The title of this post was inspired by the book “The Girl Who Loved Tom Gordon” by Stephen King. If you haven’t read it, you should* – but I digress! I frequently compare my writing style to Stephen King, other than the fact that I can’t write and have no style, we are the same!
Dylan Hernandez of The LA Times wrote about something other than who the next Dodger owner might, could, would, would-not, may or should be today, when he wrote about Dee Gordon. What a novel idea – let’s actually talk about Dodger players, and what better place to start than with Dee Gordon.
Before I add my two cents, Dylan reported that Dee Gordon has been working out with Hall-of-Fame Shortstop (as of today), Barry Larkin. It seems to me that Dee Gordon wants to actually be the best.
Here’s a few quotes from Dee:
- Speaking of Barry Larkin: “One day,” Gordon said, “I want to feel like he’s feeling.”
- “He’s told me to respect the game, to treat the game with respect, to respect every ground ball,” Gordon said of Larkin.
- “I have to go out and prove myself,” he said.
- “I want to be the best,” he said.
It sounds to me that young Mr. Gordon is growing up and actually knows what he wants to be when he grows up. I have a few observations about Dee Gordon:
- I can unequivocally say that he is the fastest human I have EVER seen run the bases. Period! End of story!
- Speed Kills! Did I mention that Speed Kills?

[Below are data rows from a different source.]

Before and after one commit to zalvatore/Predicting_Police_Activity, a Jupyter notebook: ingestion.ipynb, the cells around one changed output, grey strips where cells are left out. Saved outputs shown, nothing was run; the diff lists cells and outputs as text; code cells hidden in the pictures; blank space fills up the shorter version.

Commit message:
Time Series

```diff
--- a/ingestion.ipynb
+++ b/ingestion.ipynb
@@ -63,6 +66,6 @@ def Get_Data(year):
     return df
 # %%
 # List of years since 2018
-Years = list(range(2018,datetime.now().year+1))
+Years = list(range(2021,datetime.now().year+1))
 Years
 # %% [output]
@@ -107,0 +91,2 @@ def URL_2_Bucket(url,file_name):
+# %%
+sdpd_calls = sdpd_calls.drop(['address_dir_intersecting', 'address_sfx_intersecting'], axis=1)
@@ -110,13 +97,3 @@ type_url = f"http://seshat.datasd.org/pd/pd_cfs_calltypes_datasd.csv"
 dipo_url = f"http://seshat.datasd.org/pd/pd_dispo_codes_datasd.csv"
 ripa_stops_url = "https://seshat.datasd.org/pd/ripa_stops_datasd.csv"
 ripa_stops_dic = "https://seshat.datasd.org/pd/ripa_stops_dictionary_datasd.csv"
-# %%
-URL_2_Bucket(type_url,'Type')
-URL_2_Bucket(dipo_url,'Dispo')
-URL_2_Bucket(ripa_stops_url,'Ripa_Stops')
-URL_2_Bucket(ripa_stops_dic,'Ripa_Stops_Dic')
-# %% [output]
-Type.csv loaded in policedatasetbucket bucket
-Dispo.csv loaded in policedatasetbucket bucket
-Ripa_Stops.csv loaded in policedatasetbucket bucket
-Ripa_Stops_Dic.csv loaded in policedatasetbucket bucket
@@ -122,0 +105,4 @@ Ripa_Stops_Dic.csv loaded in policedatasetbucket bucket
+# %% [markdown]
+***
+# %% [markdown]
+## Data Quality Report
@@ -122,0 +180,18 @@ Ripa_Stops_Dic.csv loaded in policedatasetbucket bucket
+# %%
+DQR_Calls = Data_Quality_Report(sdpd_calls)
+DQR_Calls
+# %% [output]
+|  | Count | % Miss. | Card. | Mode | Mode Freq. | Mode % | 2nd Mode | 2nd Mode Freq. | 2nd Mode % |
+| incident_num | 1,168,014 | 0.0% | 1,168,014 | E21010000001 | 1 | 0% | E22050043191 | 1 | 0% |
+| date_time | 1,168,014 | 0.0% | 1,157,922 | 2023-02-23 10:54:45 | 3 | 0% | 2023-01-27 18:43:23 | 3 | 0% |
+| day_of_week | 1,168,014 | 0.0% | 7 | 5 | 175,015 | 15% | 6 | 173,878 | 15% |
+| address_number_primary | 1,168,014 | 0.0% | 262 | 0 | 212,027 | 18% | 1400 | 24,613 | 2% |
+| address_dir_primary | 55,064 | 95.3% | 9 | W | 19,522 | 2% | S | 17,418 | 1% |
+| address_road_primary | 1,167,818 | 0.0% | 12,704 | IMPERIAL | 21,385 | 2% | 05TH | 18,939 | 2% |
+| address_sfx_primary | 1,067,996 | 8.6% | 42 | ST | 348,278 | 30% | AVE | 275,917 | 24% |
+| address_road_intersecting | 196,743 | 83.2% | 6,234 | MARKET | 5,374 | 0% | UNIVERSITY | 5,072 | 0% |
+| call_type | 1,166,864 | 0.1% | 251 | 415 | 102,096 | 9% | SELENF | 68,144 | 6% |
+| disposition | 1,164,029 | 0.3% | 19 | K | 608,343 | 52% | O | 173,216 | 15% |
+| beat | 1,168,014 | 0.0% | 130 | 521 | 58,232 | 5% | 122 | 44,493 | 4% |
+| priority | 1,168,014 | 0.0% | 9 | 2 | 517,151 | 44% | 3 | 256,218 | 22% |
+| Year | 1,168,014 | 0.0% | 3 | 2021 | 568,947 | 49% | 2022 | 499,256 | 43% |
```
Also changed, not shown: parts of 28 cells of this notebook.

- He needs to keep focused at all times – if he can keep his errors to below 25 this year, he will be an amazing asset. The Dodgers might actually be able to play with three infielders. He covers more ground that the British Empire did in the 17th Century.
- Dee can change EVERYTHING about a game. If he can get on – EVERYTHING changes. The rest of the lineup will be better.
- What can we expect? I expect that by the end of the 2012 season, we will be mentioning Dee Gordon in the same breath as Matt Kemp and Clayton Kershaw. That bodes well for us fans!
* Book Preview: On a six-mile hike on the Maine-New Hampshire branch of the Appalachian Trail, nine-year-old Trisha McFarland quickly tires of the constant bickering between her older brother, Pete, and her recently divorced mother. But when she wanders off by herself, and then tries to catch up by attempting a shortcut, she becomes lost in a wilderness maze full of peril and terror. As night falls, Trisha has only her ingenuity as a defense against the elements, and only her courage and faith to withstand her mounting fears. For solace she tunes her Walkman to broadcasts of Boston Red Sox baseball games and follows the gritty performances of her hero, relief pitcher Tom Gordon. And when her radio’s reception begins to fade, Trisha imagines that Tom Gordon is with her — protecting her from an all-too-real enemy who has left a trail of slaughtered animals and mangled trees in the dense, dark woods. Read the book and find out the ending.